━━━ Data extract
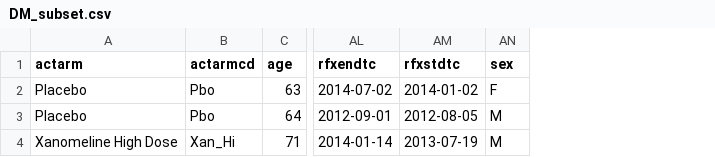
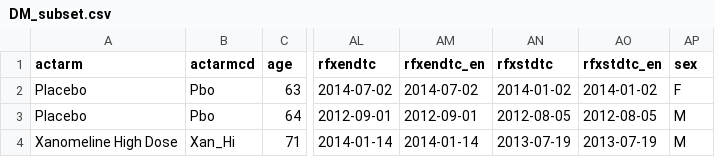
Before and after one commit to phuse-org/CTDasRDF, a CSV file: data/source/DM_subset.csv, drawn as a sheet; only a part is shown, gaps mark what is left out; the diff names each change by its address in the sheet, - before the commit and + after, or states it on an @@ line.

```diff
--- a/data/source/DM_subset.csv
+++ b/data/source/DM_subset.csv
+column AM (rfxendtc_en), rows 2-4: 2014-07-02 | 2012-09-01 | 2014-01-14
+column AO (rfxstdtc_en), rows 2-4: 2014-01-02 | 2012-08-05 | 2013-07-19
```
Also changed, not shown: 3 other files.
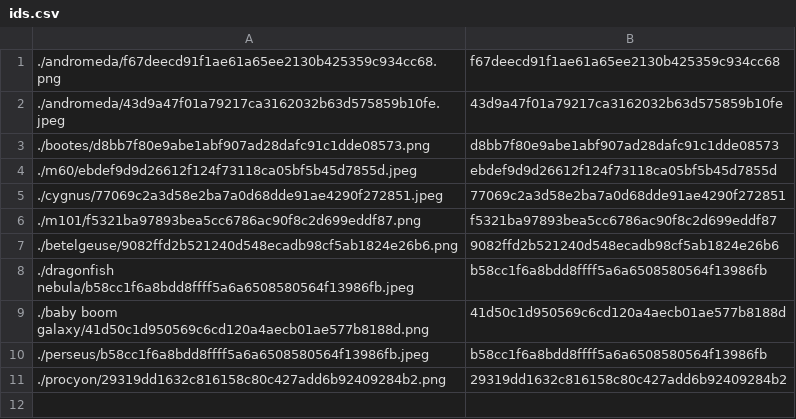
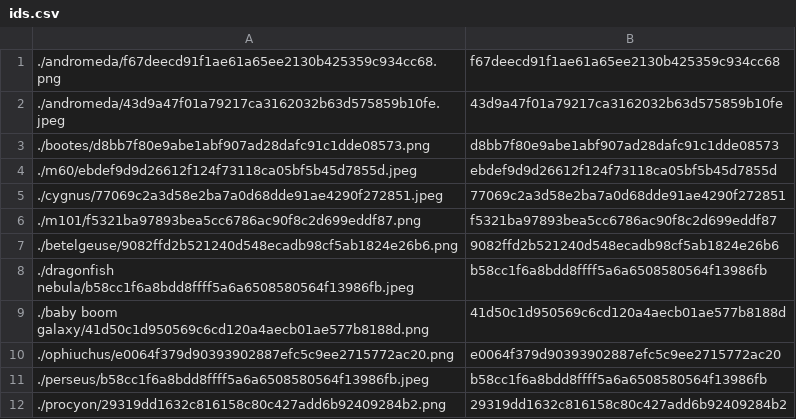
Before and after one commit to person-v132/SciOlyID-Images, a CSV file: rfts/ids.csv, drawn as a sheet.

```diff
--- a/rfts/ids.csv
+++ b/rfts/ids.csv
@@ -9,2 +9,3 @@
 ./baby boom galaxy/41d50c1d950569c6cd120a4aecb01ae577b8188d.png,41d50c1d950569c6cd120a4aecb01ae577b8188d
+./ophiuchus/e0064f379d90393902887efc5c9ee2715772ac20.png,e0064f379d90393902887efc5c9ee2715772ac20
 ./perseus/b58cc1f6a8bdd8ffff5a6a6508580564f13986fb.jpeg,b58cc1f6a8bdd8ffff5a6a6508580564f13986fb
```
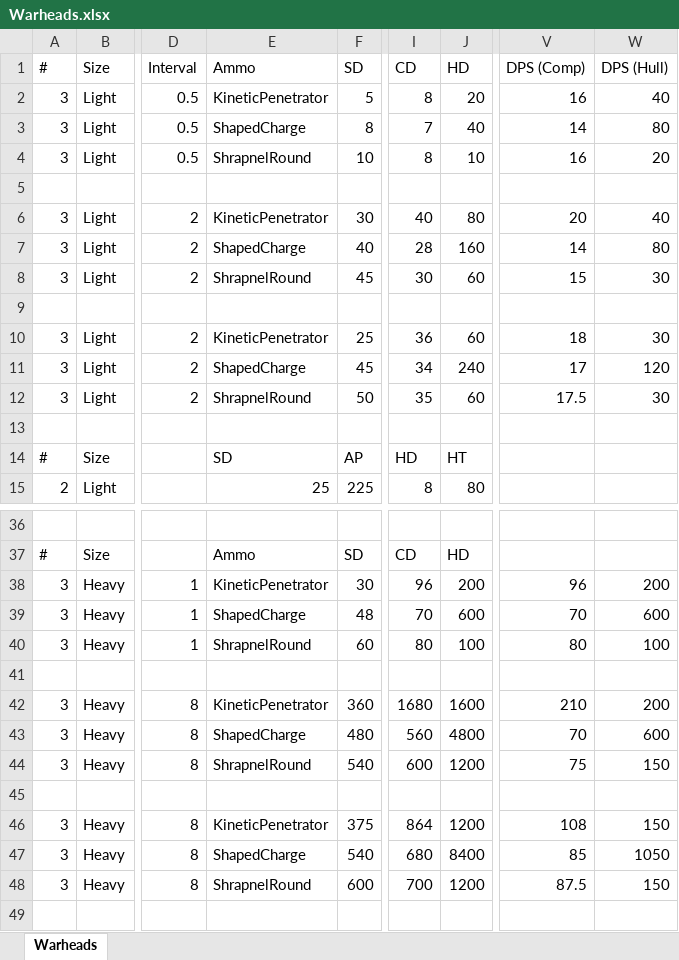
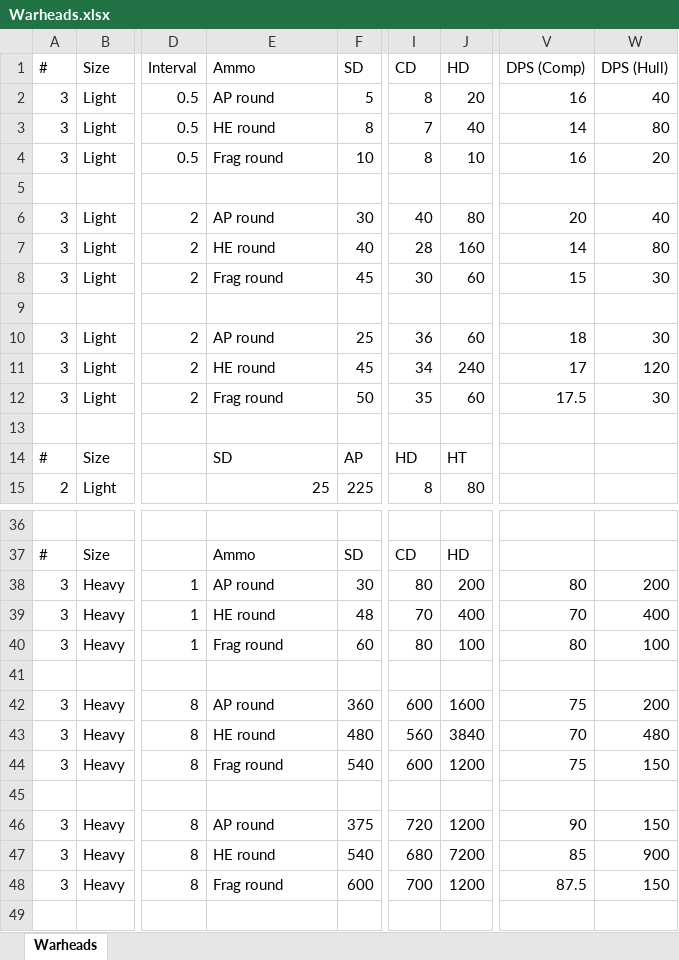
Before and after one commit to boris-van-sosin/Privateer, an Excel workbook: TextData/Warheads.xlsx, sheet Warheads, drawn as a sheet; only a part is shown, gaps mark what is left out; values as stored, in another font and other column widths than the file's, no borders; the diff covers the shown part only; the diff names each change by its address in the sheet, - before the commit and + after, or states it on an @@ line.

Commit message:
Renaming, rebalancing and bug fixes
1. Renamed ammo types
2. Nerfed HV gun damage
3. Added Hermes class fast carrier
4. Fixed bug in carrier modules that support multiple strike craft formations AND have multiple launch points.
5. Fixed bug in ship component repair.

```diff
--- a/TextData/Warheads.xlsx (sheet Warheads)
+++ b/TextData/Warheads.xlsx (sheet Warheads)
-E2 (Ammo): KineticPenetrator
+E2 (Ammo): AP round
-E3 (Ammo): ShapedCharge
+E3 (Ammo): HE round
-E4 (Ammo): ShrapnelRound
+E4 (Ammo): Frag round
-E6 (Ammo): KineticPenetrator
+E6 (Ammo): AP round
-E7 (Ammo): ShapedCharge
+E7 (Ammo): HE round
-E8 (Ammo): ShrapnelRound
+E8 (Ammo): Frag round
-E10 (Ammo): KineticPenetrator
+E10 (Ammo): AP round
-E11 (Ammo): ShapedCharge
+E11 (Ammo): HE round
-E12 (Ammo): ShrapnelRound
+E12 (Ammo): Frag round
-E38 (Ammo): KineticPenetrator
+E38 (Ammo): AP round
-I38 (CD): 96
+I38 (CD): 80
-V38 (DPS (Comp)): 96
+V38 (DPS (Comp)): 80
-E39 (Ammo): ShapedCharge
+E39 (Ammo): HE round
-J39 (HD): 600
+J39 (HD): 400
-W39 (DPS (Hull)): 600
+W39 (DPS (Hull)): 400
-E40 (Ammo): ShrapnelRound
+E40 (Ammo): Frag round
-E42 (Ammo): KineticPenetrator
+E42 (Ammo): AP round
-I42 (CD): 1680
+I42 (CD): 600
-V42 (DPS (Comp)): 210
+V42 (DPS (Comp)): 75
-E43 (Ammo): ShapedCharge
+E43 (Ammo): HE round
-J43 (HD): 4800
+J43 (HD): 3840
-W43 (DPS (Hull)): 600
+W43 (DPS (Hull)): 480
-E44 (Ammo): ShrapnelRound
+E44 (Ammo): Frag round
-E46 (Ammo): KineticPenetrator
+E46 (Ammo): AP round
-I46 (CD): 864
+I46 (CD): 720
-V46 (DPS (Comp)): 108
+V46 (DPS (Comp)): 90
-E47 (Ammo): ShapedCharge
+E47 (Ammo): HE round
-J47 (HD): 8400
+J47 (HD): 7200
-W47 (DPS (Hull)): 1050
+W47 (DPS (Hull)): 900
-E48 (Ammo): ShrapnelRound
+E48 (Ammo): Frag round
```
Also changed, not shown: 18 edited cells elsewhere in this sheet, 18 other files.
━━━━━━
Write the listing above out again exactly, dropping each image.

Before and after one commit to phuse-org/CTDasRDF, a CSV file: data/source/DM_subset.csv, drawn as a sheet; only a part is shown, gaps mark what is left out; the diff names each change by its address in the sheet, - before the commit and + after, or states it on an @@ line.

```diff
--- a/data/source/DM_subset.csv
+++ b/data/source/DM_subset.csv
+column AM (rfxendtc_en), rows 2-4: 2014-07-02 | 2012-09-01 | 2014-01-14
+column AO (rfxstdtc_en), rows 2-4: 2014-01-02 | 2012-08-05 | 2013-07-19
```
Also changed, not shown: 3 other files.
Before and after one commit to person-v132/SciOlyID-Images, a CSV file: rfts/ids.csv, drawn as a sheet.

```diff
--- a/rfts/ids.csv
+++ b/rfts/ids.csv
@@ -9,2 +9,3 @@
 ./baby boom galaxy/41d50c1d950569c6cd120a4aecb01ae577b8188d.png,41d50c1d950569c6cd120a4aecb01ae577b8188d
+./ophiuchus/e0064f379d90393902887efc5c9ee2715772ac20.png,e0064f379d90393902887efc5c9ee2715772ac20
 ./perseus/b58cc1f6a8bdd8ffff5a6a6508580564f13986fb.jpeg,b58cc1f6a8bdd8ffff5a6a6508580564f13986fb
```
Before and after one commit to boris-van-sosin/Privateer, an Excel workbook: TextData/Warheads.xlsx, sheet Warheads, drawn as a sheet; only a part is shown, gaps mark what is left out; values as stored, in another font and other column widths than the file's, no borders; the diff covers the shown part only; the diff names each change by its address in the sheet, - before the commit and + after, or states it on an @@ line.

Commit message:
Renaming, rebalancing and bug fixes
1. Renamed ammo types
2. Nerfed HV gun damage
3. Added Hermes class fast carrier
4. Fixed bug in carrier modules that support multiple strike craft formations AND have multiple launch points.
5. Fixed bug in ship component repair.

```diff
--- a/TextData/Warheads.xlsx (sheet Warheads)
+++ b/TextData/Warheads.xlsx (sheet Warheads)
-E2 (Ammo): KineticPenetrator
+E2 (Ammo): AP round
-E3 (Ammo): ShapedCharge
+E3 (Ammo): HE round
-E4 (Ammo): ShrapnelRound
+E4 (Ammo): Frag round
-E6 (Ammo): KineticPenetrator
+E6 (Ammo): AP round
-E7 (Ammo): ShapedCharge
+E7 (Ammo): HE round
-E8 (Ammo): ShrapnelRound
+E8 (Ammo): Frag round
-E10 (Ammo): KineticPenetrator
+E10 (Ammo): AP round
-E11 (Ammo): ShapedCharge
+E11 (Ammo): HE round
-E12 (Ammo): ShrapnelRound
+E12 (Ammo): Frag round
-E38 (Ammo): KineticPenetrator
+E38 (Ammo): AP round
-I38 (CD): 96
+I38 (CD): 80
-V38 (DPS (Comp)): 96
+V38 (DPS (Comp)): 80
-E39 (Ammo): ShapedCharge
+E39 (Ammo): HE round
-J39 (HD): 600
+J39 (HD): 400
-W39 (DPS (Hull)): 600
+W39 (DPS (Hull)): 400
-E40 (Ammo): ShrapnelRound
+E40 (Ammo): Frag round
-E42 (Ammo): KineticPenetrator
+E42 (Ammo): AP round
-I42 (CD): 1680
+I42 (CD): 600
-V42 (DPS (Comp)): 210
+V42 (DPS (Comp)): 75
-E43 (Ammo): ShapedCharge
+E43 (Ammo): HE round
-J43 (HD): 4800
+J43 (HD): 3840
-W43 (DPS (Hull)): 600
+W43 (DPS (Hull)): 480
-E44 (Ammo): ShrapnelRound
+E44 (Ammo): Frag round
-E46 (Ammo): KineticPenetrator
+E46 (Ammo): AP round
-I46 (CD): 864
+I46 (CD): 720
-V46 (DPS (Comp)): 108
+V46 (DPS (Comp)): 90
-E47 (Ammo): ShapedCharge
+E47 (Ammo): HE round
-J47 (HD): 8400
+J47 (HD): 7200
-W47 (DPS (Hull)): 1050
+W47 (DPS (Hull)): 900
-E48 (Ammo): ShrapnelRound
+E48 (Ammo): Frag round
```
Also changed, not shown: 18 edited cells elsewhere in this sheet, 18 other files.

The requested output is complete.